• **YOUR GOAL**: Scan the material and copy every line in which "title" appears.

• **RECORDS FOR THIS TASK**:
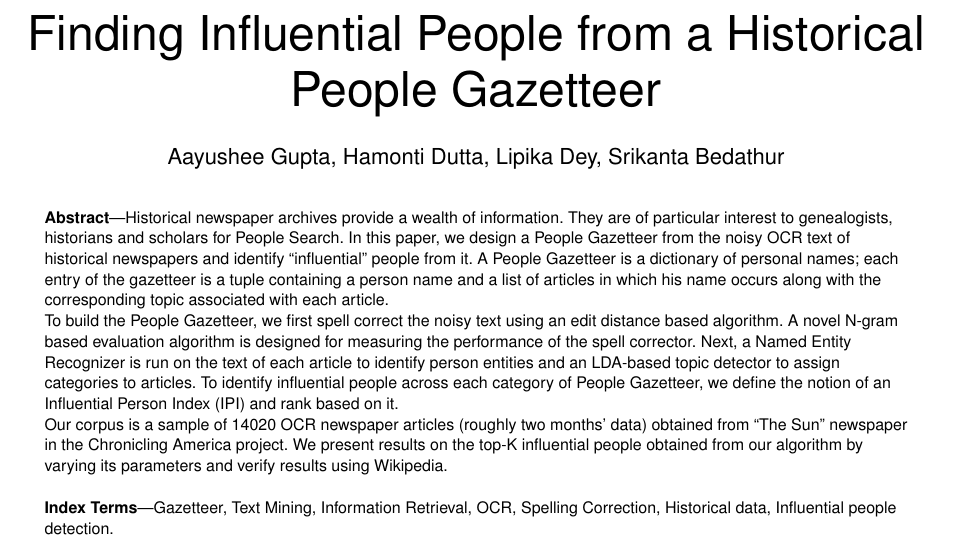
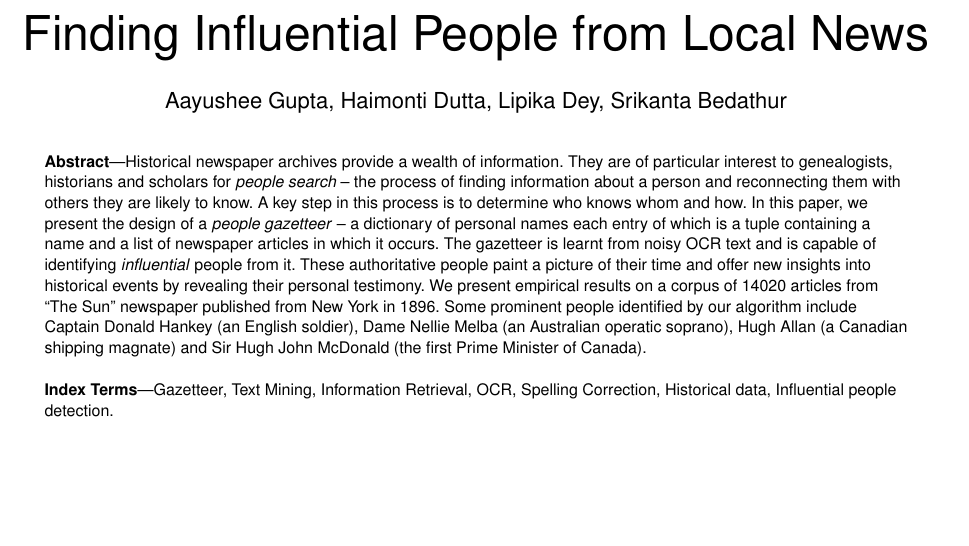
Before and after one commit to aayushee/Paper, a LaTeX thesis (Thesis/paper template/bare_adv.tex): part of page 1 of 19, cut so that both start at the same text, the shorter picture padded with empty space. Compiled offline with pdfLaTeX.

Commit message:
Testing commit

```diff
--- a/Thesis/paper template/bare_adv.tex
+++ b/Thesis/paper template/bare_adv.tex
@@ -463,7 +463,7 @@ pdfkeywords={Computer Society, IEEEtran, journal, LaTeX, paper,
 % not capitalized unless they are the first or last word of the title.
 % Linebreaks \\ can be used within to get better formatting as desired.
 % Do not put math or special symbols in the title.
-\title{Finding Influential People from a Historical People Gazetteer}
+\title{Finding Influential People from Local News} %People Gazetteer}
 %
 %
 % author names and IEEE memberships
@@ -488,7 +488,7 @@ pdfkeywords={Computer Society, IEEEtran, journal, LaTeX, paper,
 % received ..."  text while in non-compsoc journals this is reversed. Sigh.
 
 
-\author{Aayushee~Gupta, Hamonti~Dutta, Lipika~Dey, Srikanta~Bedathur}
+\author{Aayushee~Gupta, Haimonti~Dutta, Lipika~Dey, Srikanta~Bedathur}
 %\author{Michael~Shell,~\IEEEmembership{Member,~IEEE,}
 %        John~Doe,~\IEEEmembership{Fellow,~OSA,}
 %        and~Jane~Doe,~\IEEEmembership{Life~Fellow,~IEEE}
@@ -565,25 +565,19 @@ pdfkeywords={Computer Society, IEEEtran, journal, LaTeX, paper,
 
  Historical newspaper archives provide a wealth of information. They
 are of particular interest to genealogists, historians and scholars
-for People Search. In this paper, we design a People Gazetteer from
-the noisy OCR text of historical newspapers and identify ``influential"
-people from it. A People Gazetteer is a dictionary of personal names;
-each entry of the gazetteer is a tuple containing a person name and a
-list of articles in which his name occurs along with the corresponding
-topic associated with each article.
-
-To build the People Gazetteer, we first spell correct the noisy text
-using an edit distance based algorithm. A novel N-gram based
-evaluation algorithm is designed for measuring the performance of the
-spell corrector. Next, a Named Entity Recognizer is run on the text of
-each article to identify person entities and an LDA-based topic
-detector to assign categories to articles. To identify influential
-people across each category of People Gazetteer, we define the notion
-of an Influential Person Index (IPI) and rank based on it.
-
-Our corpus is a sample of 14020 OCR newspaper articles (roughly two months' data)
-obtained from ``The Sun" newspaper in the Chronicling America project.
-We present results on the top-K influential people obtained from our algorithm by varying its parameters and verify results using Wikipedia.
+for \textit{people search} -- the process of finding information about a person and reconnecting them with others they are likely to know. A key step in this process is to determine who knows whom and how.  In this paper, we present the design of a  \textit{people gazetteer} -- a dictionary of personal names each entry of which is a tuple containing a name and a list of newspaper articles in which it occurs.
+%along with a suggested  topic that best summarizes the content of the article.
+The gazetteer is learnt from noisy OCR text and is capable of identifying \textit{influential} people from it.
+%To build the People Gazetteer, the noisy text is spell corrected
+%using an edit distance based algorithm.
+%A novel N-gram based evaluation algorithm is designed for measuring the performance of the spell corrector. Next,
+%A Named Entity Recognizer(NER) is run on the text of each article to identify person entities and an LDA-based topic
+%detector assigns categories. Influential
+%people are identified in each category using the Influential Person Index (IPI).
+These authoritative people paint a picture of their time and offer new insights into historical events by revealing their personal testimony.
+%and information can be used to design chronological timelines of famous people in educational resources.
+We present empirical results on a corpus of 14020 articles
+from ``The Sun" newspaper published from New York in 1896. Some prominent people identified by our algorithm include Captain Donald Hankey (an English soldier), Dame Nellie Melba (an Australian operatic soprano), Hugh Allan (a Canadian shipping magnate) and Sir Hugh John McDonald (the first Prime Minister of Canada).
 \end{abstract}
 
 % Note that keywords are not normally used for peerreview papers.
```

• **EXERCISE RESULT**:
 % not capitalized unless they are the first or last word of the title.
 % Do not put math or special symbols in the title.
-\title{Finding Influential People from a Historical People Gazetteer}
+\title{Finding Influential People from Local News} %People Gazetteer}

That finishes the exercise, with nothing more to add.